▼

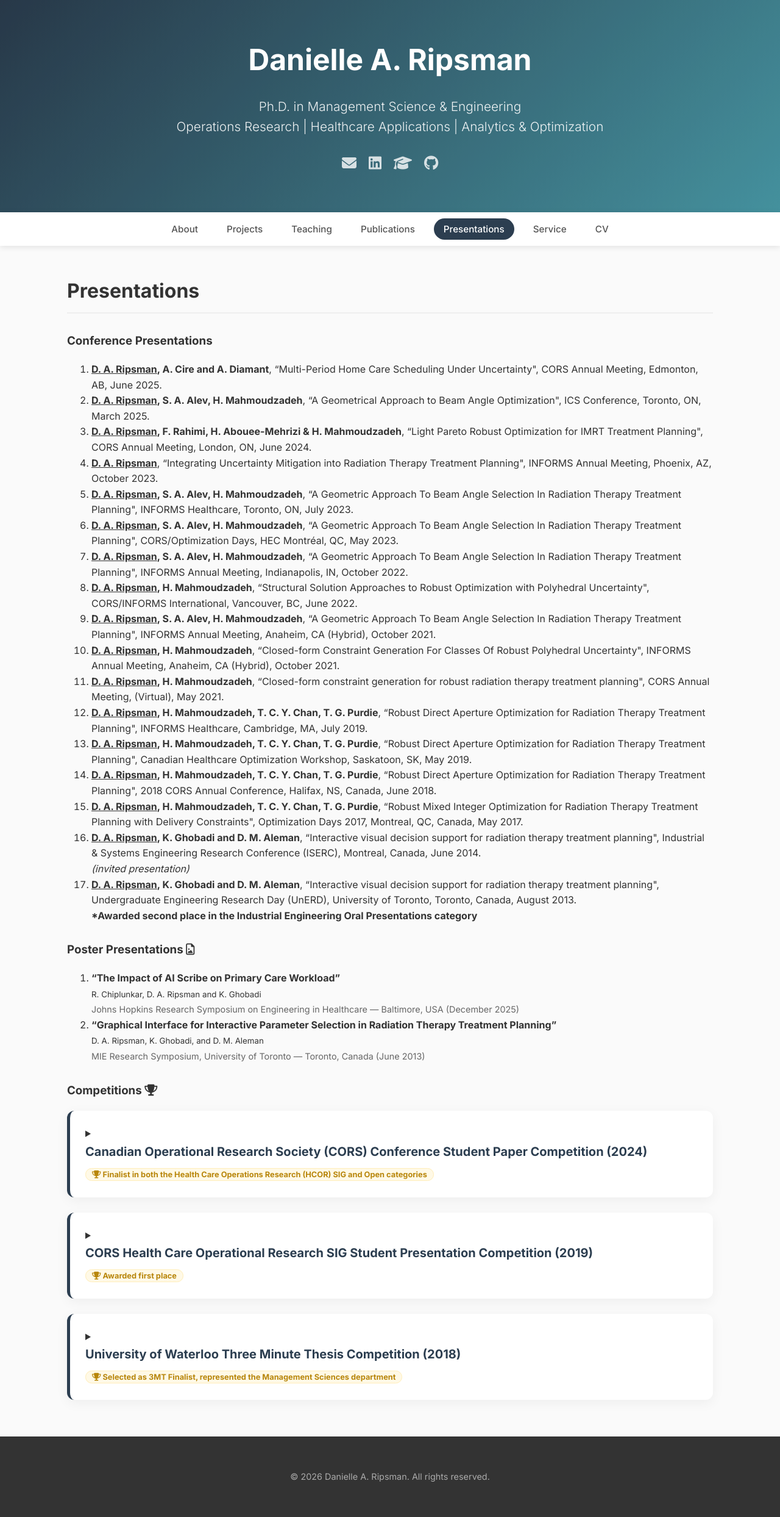
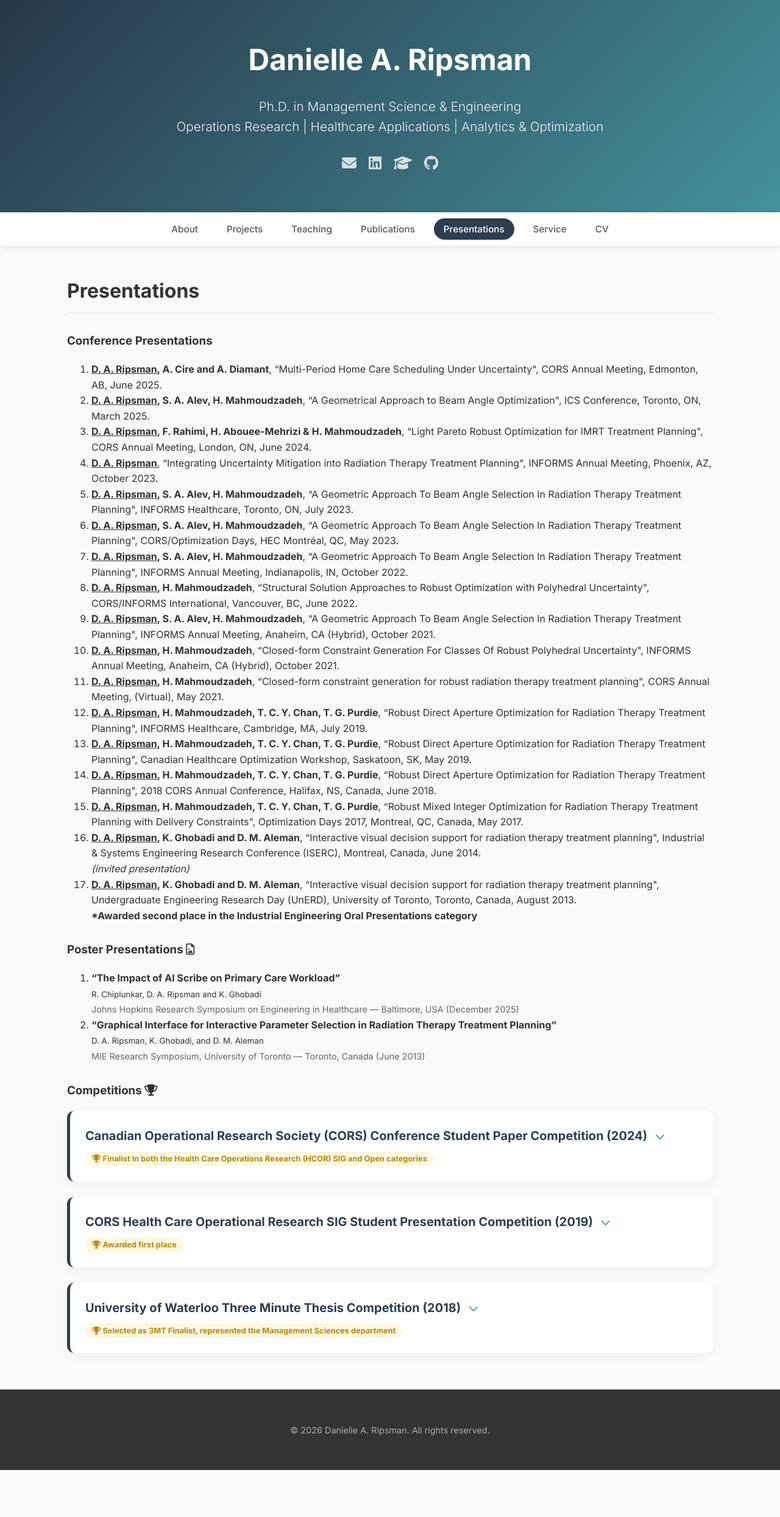
Before and after one commit to DaniRip/DaniRip.github.io, a Jekyll site: the page built from presentations.md, in a window 1280 px wide. Shown: the whole page at 61% size. Built offline with Jekyll 4.4.1, drawn with Linux system fonts in a browser that asks for light colours; after the commit the page ends 2410 px from its top, so only the background shows below that.

Commit message:
Update presentations.md

```diff
--- a/presentations.md
+++ b/presentations.md
@@ -31,19 +31,21 @@ permalink: /presentations/
 ### Competitions <i class="fas fa-trophy"></i>
 
 {% for comp in site.data.presentations.competitions %}
-<div class="card competition-card">
+<div class="card">
     <details>
-        <summary>
+        <summary style="list-style: none; cursor: pointer;">
             <div class="card-header">
-                <h3>{{ comp.event }} ({{ comp.year }})</h3>
+                <h3>
+                    {{ comp.event }} ({{ comp.year }})
+                    <i class="fas fa-chevron-down toggle-chevron" style="font-size: 0.8em; margin-left: 8px; color: #4ca1af;"></i>
+                </h3>
                 {% if comp.award %}
                     <span class="award-badge-small"><i class="fas fa-trophy"></i> {{ comp.award }}</span>
                 {% endif %}
-                <!-- <span class="toggle-icon"><i class="fas fa-chevron-down"></i></span> -->
             </div>
         </summary>
 
-        <div class="accordion-content">
+        <div style="margin-top: 15px;">
             {% if comp.title %}<p class="comp-title">“{{ comp.title }}”</p>{% endif %}
 
             <p class="comp-meta">
```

▲

Goal of the exercise
Could you restate all of the data above word for word and skip every picture?

Solution
Before and after one commit to DaniRip/DaniRip.github.io, a Jekyll site: the page built from presentations.md, in a window 1280 px wide. Shown: the whole page at 61% size. Built offline with Jekyll 4.4.1, drawn with Linux system fonts in a browser that asks for light colours; after the commit the page ends 2410 px from its top, so only the background shows below that.

Commit message:
Update presentations.md

```diff
--- a/presentations.md
+++ b/presentations.md
@@ -31,19 +31,21 @@ permalink: /presentations/
 ### Competitions <i class="fas fa-trophy"></i>
 
 {% for comp in site.data.presentations.competitions %}
-<div class="card competition-card">
+<div class="card">
     <details>
-        <summary>
+        <summary style="list-style: none; cursor: pointer;">
             <div class="card-header">
-                <h3>{{ comp.event }} ({{ comp.year }})</h3>
+                <h3>
+                    {{ comp.event }} ({{ comp.year }})
+                    <i class="fas fa-chevron-down toggle-chevron" style="font-size: 0.8em; margin-left: 8px; color: #4ca1af;"></i>
+                </h3>
                 {% if comp.award %}
                     <span class="award-badge-small"><i class="fas fa-trophy"></i> {{ comp.award }}</span>
                 {% endif %}
-                <!-- <span class="toggle-icon"><i class="fas fa-chevron-down"></i></span> -->
             </div>
         </summary>
 
-        <div class="accordion-content">
+        <div style="margin-top: 15px;">
             {% if comp.title %}<p class="comp-title">“{{ comp.title }}”</p>{% endif %}
 
             <p class="comp-meta">
```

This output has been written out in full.